* **AIM OF THE EXERCISE**: Examine each line of the data. Copy the line if it includes the word "https".

* **Data entries**:
══════

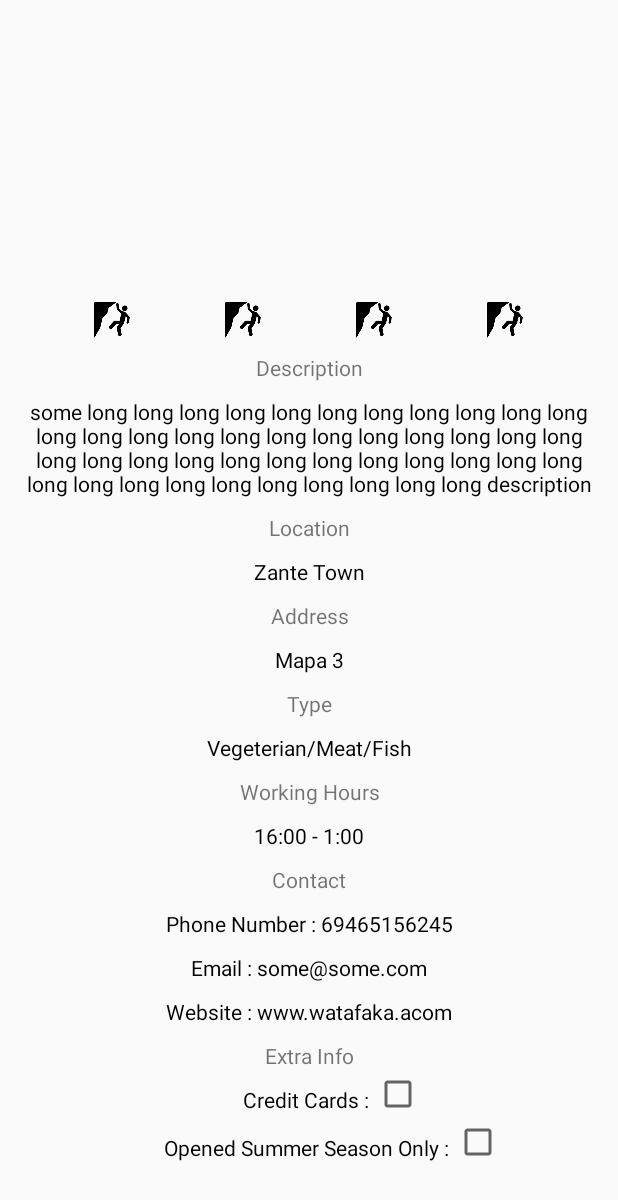
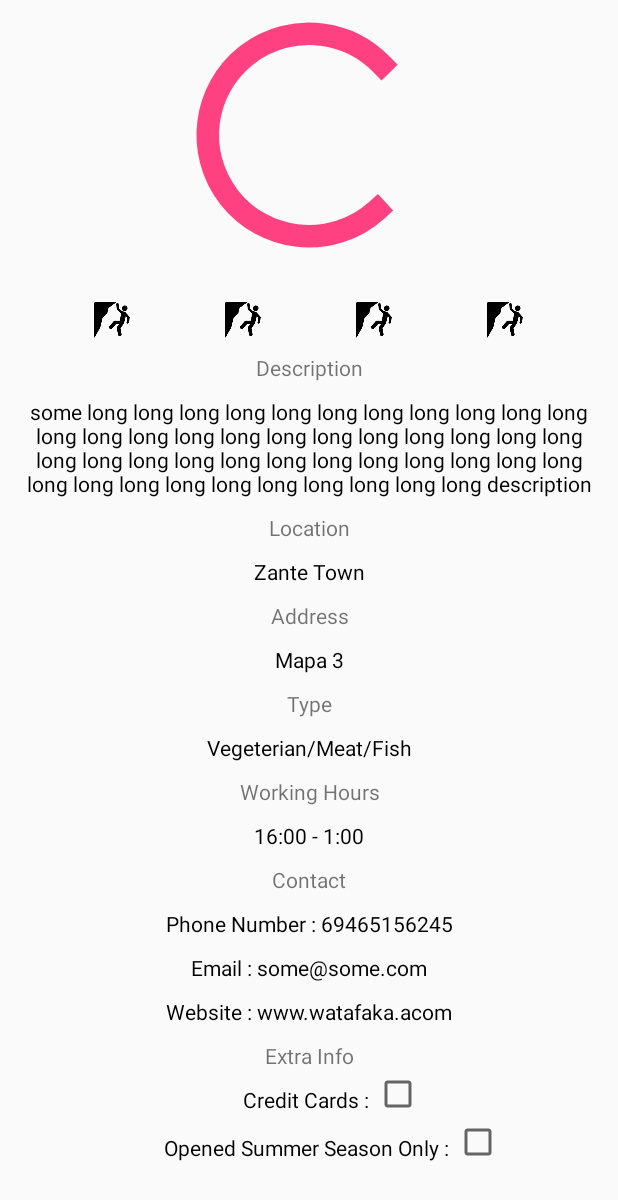
Before and after one commit to ExtinctSpecie/Zante-Travel, an Android app: the layout activity_business.xml on its own in the app's theme, with its tools: preview values and no code run, on a phone screen of 412 x 824 dp. Shown: the top 1200 px of the screen. Run offline under Robolectric (Android 15) with nearby library versions, the phone set to English and light mode, and no system bars.

Commit message:
getting images dynamically based on business id

```diff
--- a/ZanteTravel/app/src/main/java/extinctspecie/com/zantetravel/adapters/RVAdapterBusinessesID.java
+++ b/ZanteTravel/app/src/main/java/extinctspecie/com/zantetravel/adapters/RVAdapterBusinessesID.java
@@ -2,7 +2,6 @@ package extinctspecie.com.zantetravel.adapters;
 
 import android.content.Context;
 import android.support.v7.widget.RecyclerView;
-import android.util.Log;
 import android.view.LayoutInflater;
 import android.view.View;
 import android.view.ViewGroup;
@@ -60,7 +59,7 @@ public class RVAdapterBusinessesID extends RecyclerView.Adapter<RVAdapterBusines
         holder.name.setText(business.getName());
         holder.type.setText(business.getType());
         holder.location.setText(business.getLocation());
-        Picasso.with(context).load(Information.BASE_THUMBNAIL_URL + business.getThumbnail()).into(holder.thumbnail);
+        Picasso.with(context).load(Information.BASE_IMAGE_URL + business.getThumbnail()).into(holder.thumbnail);
     }
 
     @Override
--- a/ZanteTravel/app/src/main/java/extinctspecie/com/zantetravel/data/AllBusinesses.java
+++ b/ZanteTravel/app/src/main/java/extinctspecie/com/zantetravel/data/AllBusinesses.java
@@ -13,6 +13,7 @@ import extinctspecie.com.zantetravel.models.Business;
  */
 
 public class AllBusinesses {
+
     private static List<Business> allBusinesses = new ArrayList<>();
 
     private static HashMap<Integer ,List<Business>> allGroupBusinesses = new HashMap<>();
--- a/ZanteTravel/app/src/main/java/extinctspecie/com/zantetravel/helpers/Information.java
+++ b/ZanteTravel/app/src/main/java/extinctspecie/com/zantetravel/helpers/Information.java
@@ -8,5 +8,5 @@ package extinctspecie.com.zantetravel.helpers;
 public class Information
 {
     public static String BASE_API_URL = "https://zante-travel.herokuapp.com/api/";
-    public static String BASE_THUMBNAIL_URL = "https://zante-travel.herokuapp.com";
+    public static String BASE_IMAGE_URL = "https://zante-travel.herokuapp.com";
 }
--- a/ZanteTravel/app/src/main/java/extinctspecie/com/zantetravel/services/API.java
+++ b/ZanteTravel/app/src/main/java/extinctspecie/com/zantetravel/services/API.java
@@ -4,6 +4,7 @@ import java.util.List;
 
 import extinctspecie.com.zantetravel.helpers.Information;
 import extinctspecie.com.zantetravel.models.Business;
+import extinctspecie.com.zantetravel.models.Images;
 import retrofit2.Call;
 import retrofit2.Retrofit;
 import retrofit2.converter.gson.GsonConverterFactory;
@@ -21,6 +22,10 @@ public interface API {
 
     @GET("businesses/{ID}")
     Call<List<Business>> getBusinessesWithGroupID(@Path("ID") int businessGroupID);
+
+    @GET("images/{ID}")
+    Call<List<Images>> getImagesOfBusinessWithID(@Path("ID") int businessID);
+
     public class Factory {
 
         private static API service;
--- a/ZanteTravel/app/src/main/res/layout/activity_business.xml
+++ b/ZanteTravel/app/src/main/res/layout/activity_business.xml
@@ -22,14 +22,19 @@
 
         <android.support.design.widget.TabLayout
             android:id="@+id/tlHelperForVP"
-            android:layout_width="match_parent"
+            android:layout_width="wrap_content"
             android:layout_height="wrap_content"
+            android:layout_centerHorizontal="true"
             android:layout_alignBottom="@+id/vpGallery"
             app:tabBackground="@drawable/tab_selector"
             app:tabGravity="center"
-            app:tabIndicatorHeight="0dp"
-            android:elevation="4dp"/>
+            app:tabIndicatorHeight="0dp" />
 
+        <ProgressBar
+            android:id="@+id/pbLoadingImages"
+            android:layout_width="match_parent"
+            android:layout_height="180dp"
+            android:visibility="visible" />
         <LinearLayout
             android:id="@+id/llButtonRow"
             android:layout_width="match_parent"
@@ -189,7 +194,7 @@
             android:text="Contact"
             android:gravity="center"/>
         <TextView
-            android:id="@+id/tvContactNumber"
+            android:id="@+id/tvContactPhoneNumber"
             android:layout_width="match_parent"
             android:layout_height="wrap_content"
             android:paddingTop="10dp"
@@ -202,7 +207,7 @@
             android:layout_width="match_parent"
             android:layout_height="wrap_content"
             android:paddingTop="10dp"
-            android:layout_below="@+id/tvContactNumber"
+            android:layout_below="@+id/tvContactPhoneNumber"
             android:text="Email : some@some.com"
             android:textColor="@color/Black"
             android:gravity="center"/>
```
Also changed, not shown: ZanteTravel/app/src/main/java/extinctspecie/com/zantetravel/activities/BusinessActivity.java (+64 -13 lines), ZanteTravel/app/src/main/java/extinctspecie/com/zantetravel/models/Images.java (+10 -8 lines).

══════

* **SOLUTION FOR THIS PROBLEM**:
     public static String BASE_API_URL = "https://zante-travel.herokuapp.com/api/";
-    public static String BASE_THUMBNAIL_URL = "https://zante-travel.herokuapp.com";
+    public static String BASE_IMAGE_URL = "https://zante-travel.herokuapp.com";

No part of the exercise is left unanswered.